“The Values Vote”?
Moral Issues and the 2004 Elections
MARK J. ROZELL AND DEBASREE DAS GUPTA
IN THE INSTANT ANALYSES THAT INEVITABLY FOLLOW U.S. ELECtions, many observers of the 2004 contest said that successful mobilization of the religious right was the key to understanding the scope of the GOP triumph. A national exit poll asked voters to identify the most important issues in making up their minds on election day. Among a list of leading issues, the most frequently cited answer was “moral values.” Exit poll data also showed a significant increase in voting among conservative evangelicals in 2004. Furthermore, these voters were even more solidly Republican than they had been in 2000. The presidential nominees had clashed over moral issues such as abortion and stem cell research, and media coverage gave substantial emphasis to these controversies during the campaign. Eleven states held anti-gay marriage referenda, and all of these measures passed easily.

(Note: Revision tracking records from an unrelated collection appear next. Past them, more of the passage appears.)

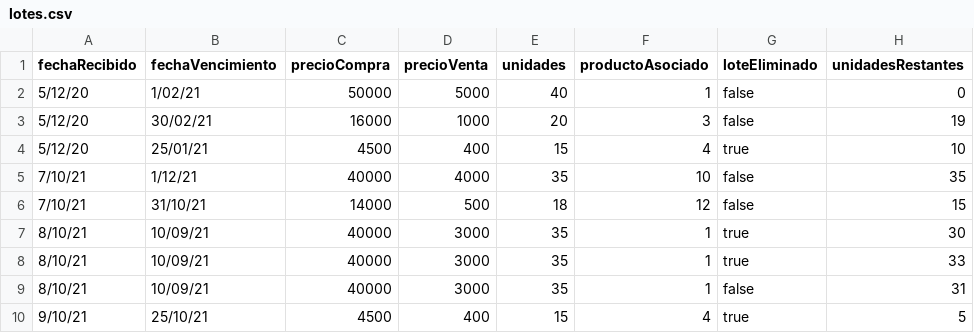
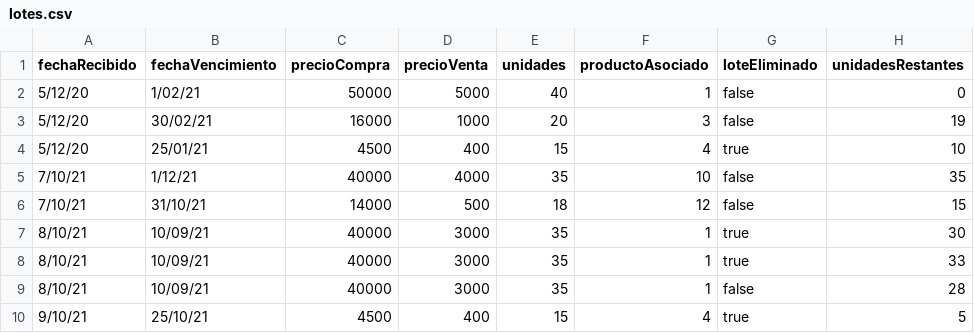
Before and after one commit to DPOO-JJ/proyecto-1, a CSV file: proyecto-1/data/lotes.csv, drawn as a sheet.

```diff
--- a/proyecto-1/data/lotes.csv
+++ b/proyecto-1/data/lotes.csv
@@ -8,3 +8,3 @@
 8/10/21,10/09/21,40000,3000,35,1,true,33
-8/10/21,10/09/21,40000,3000,35,1,false,31
+8/10/21,10/09/21,40000,3000,35,1,false,28
 9/10/21,25/10/21,4500,400,15,4,true,5
```
Also changed, not shown: proyecto-1/data/clientes.csv, 8 other files.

It is no surprise, therefore, that leading political analysts referred to the 2004 elections outcome as “the values vote.” Is the GOP triumph so easily explained, however? The evidence suggests the following: First, the 2004 election does not represent a sea change in U.S. politics that demonstrates the triumph of moral issues. The election outcomes do validate the existence and continuation of certain voting trends, including the increased Republicanism of evangelical and Catholic voters, as well as heightened electoral polarization. Second, moral values were a key component of the campaign, but one-dimensional interpretations of the GOP triumphs do not adequately explain the election outcome. President Bush's victory and those of many Republican candidates throughout the country were the result of other key factors as well, including security issues, incumbency